Exercise objective: Using the listing, copy each whole line that features "center".

Input:
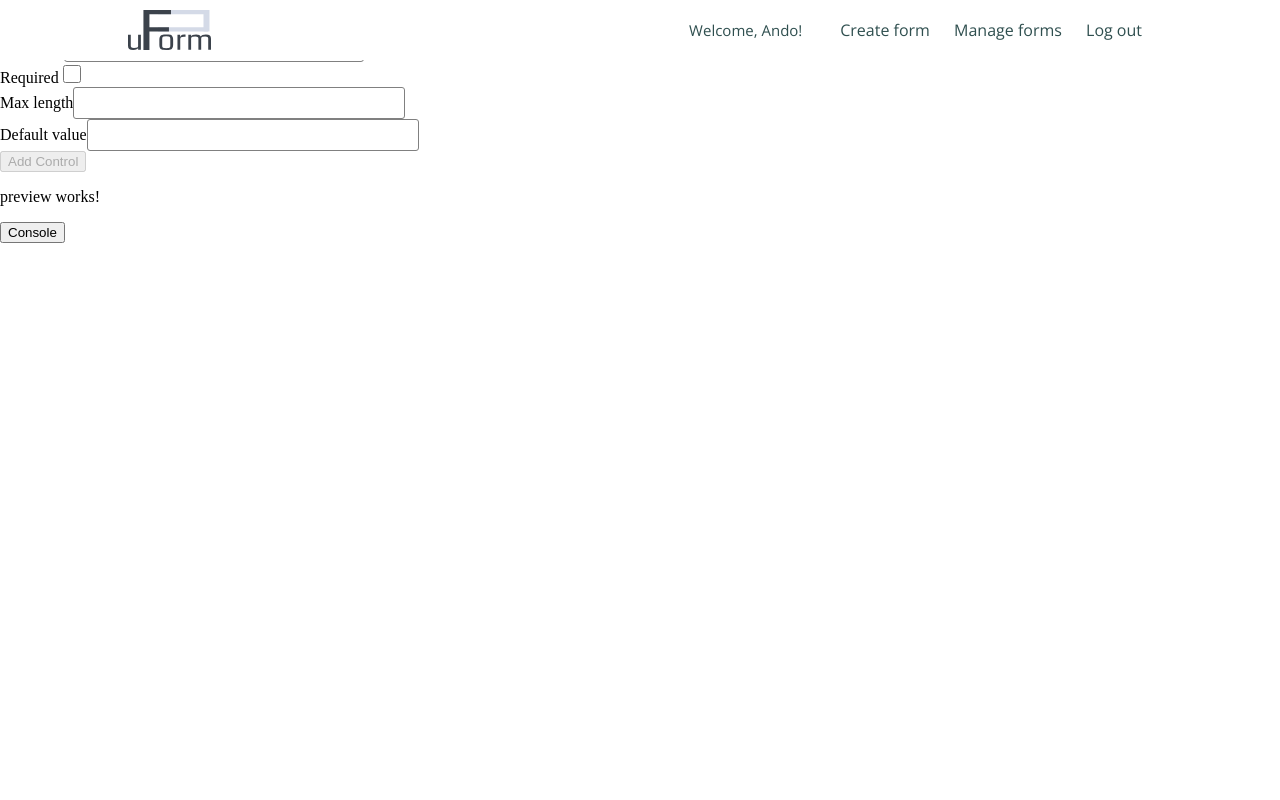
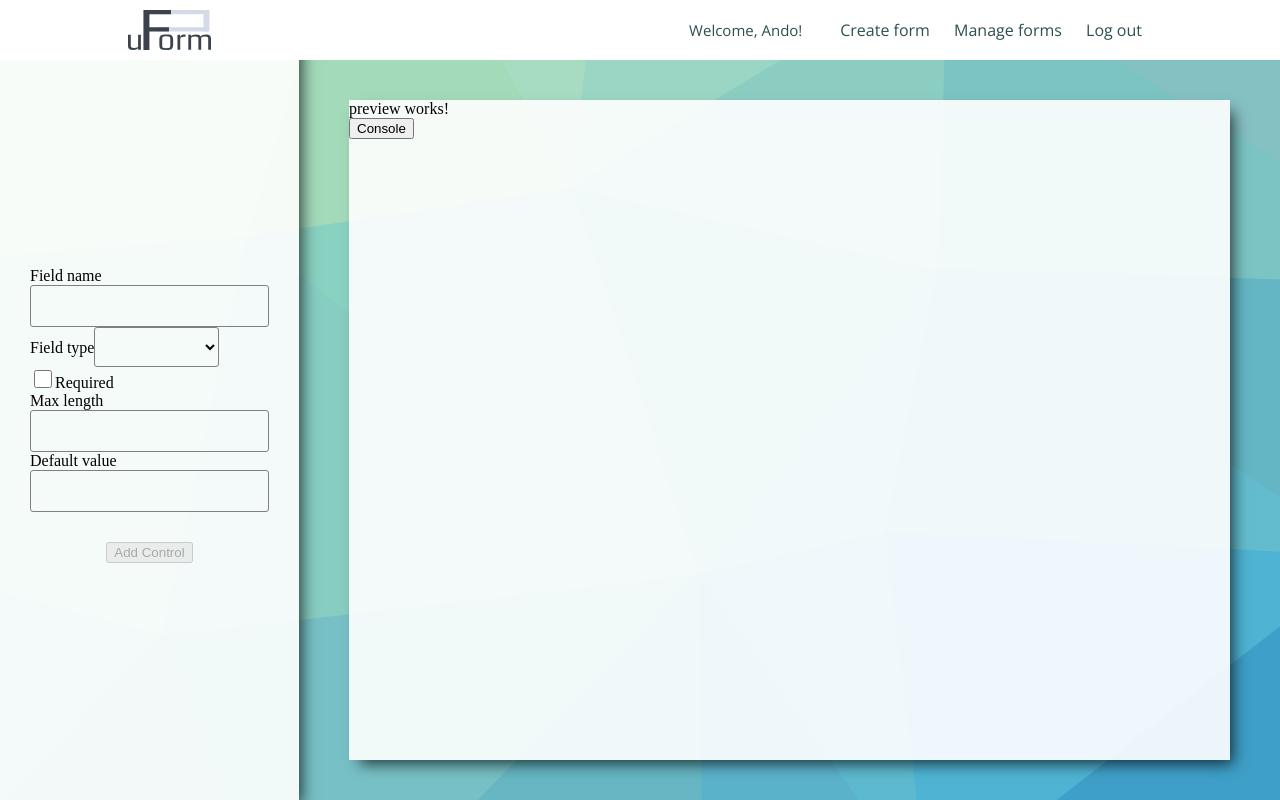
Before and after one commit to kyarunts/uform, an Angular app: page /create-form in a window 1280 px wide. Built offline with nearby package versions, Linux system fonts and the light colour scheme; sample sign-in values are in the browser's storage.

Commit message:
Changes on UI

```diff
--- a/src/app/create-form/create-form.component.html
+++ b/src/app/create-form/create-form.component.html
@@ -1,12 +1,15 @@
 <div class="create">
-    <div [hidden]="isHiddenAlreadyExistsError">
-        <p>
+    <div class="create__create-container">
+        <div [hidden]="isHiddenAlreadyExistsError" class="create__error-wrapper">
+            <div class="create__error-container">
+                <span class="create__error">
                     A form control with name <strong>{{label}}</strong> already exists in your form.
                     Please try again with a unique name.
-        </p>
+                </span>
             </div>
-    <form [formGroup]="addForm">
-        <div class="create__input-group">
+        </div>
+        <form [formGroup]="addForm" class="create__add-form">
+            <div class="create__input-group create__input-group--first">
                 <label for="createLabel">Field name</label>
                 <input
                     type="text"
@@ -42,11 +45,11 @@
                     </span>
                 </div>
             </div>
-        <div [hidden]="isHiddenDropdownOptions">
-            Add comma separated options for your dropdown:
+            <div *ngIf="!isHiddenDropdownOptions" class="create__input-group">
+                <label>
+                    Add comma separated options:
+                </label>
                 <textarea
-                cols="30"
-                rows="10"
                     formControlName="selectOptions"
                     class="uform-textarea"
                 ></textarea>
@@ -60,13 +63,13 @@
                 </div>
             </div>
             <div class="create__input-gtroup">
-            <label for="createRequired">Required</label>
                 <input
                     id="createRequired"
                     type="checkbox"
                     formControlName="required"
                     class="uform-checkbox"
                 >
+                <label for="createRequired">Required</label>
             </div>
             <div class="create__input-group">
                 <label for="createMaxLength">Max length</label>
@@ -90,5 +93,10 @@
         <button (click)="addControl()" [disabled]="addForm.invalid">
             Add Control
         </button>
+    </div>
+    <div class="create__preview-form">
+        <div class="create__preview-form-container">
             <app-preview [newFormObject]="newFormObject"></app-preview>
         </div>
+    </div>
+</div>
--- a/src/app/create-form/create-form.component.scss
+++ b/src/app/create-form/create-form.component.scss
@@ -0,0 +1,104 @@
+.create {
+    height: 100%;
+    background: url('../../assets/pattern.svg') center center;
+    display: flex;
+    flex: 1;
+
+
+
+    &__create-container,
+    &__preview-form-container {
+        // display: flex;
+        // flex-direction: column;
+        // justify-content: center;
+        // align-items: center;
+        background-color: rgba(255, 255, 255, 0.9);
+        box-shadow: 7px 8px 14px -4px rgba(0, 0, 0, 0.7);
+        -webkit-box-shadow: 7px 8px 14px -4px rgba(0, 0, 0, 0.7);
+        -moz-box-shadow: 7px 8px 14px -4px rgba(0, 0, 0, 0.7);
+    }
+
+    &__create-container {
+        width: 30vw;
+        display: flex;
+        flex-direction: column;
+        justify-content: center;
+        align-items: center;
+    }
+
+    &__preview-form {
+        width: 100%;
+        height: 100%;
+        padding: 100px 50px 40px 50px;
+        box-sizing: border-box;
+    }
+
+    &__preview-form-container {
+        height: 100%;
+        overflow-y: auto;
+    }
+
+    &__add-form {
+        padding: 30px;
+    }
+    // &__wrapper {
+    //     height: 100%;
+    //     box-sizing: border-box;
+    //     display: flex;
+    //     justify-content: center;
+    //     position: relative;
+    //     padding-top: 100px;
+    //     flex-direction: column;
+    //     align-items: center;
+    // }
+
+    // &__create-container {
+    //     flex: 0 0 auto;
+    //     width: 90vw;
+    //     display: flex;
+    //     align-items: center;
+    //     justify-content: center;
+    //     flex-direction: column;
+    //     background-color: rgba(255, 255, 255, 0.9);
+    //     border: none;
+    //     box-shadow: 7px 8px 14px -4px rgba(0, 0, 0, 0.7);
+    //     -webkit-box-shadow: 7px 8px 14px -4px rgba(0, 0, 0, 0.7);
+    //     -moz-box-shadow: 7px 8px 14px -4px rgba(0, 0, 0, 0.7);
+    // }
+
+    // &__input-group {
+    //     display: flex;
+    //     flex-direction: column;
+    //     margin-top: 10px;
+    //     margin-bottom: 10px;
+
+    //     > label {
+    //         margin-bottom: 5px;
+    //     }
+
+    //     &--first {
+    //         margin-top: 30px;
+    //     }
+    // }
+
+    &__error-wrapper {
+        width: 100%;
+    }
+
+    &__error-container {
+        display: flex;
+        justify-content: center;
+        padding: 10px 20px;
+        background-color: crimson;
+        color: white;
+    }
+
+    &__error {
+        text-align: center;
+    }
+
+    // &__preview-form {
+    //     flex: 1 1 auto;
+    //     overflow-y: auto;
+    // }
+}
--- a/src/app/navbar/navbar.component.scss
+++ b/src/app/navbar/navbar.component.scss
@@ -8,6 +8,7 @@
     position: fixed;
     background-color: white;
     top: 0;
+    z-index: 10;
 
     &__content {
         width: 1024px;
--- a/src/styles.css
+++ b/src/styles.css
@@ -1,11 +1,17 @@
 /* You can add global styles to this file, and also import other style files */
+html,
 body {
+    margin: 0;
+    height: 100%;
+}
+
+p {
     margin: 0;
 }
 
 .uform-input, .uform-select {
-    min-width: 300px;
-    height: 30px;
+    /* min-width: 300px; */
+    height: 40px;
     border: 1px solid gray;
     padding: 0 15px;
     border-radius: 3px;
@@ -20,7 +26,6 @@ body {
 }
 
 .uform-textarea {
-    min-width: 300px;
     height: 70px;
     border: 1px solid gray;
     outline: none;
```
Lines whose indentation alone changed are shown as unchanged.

Result of the exercise:
+    background: url('../../assets/pattern.svg') center center;
+        // justify-content: center;
+        // align-items: center;
+        justify-content: center;
+        align-items: center;
+    //     justify-content: center;
+    //     align-items: center;
+    //     align-items: center;
+    //     justify-content: center;
+        justify-content: center;
+        text-align: center;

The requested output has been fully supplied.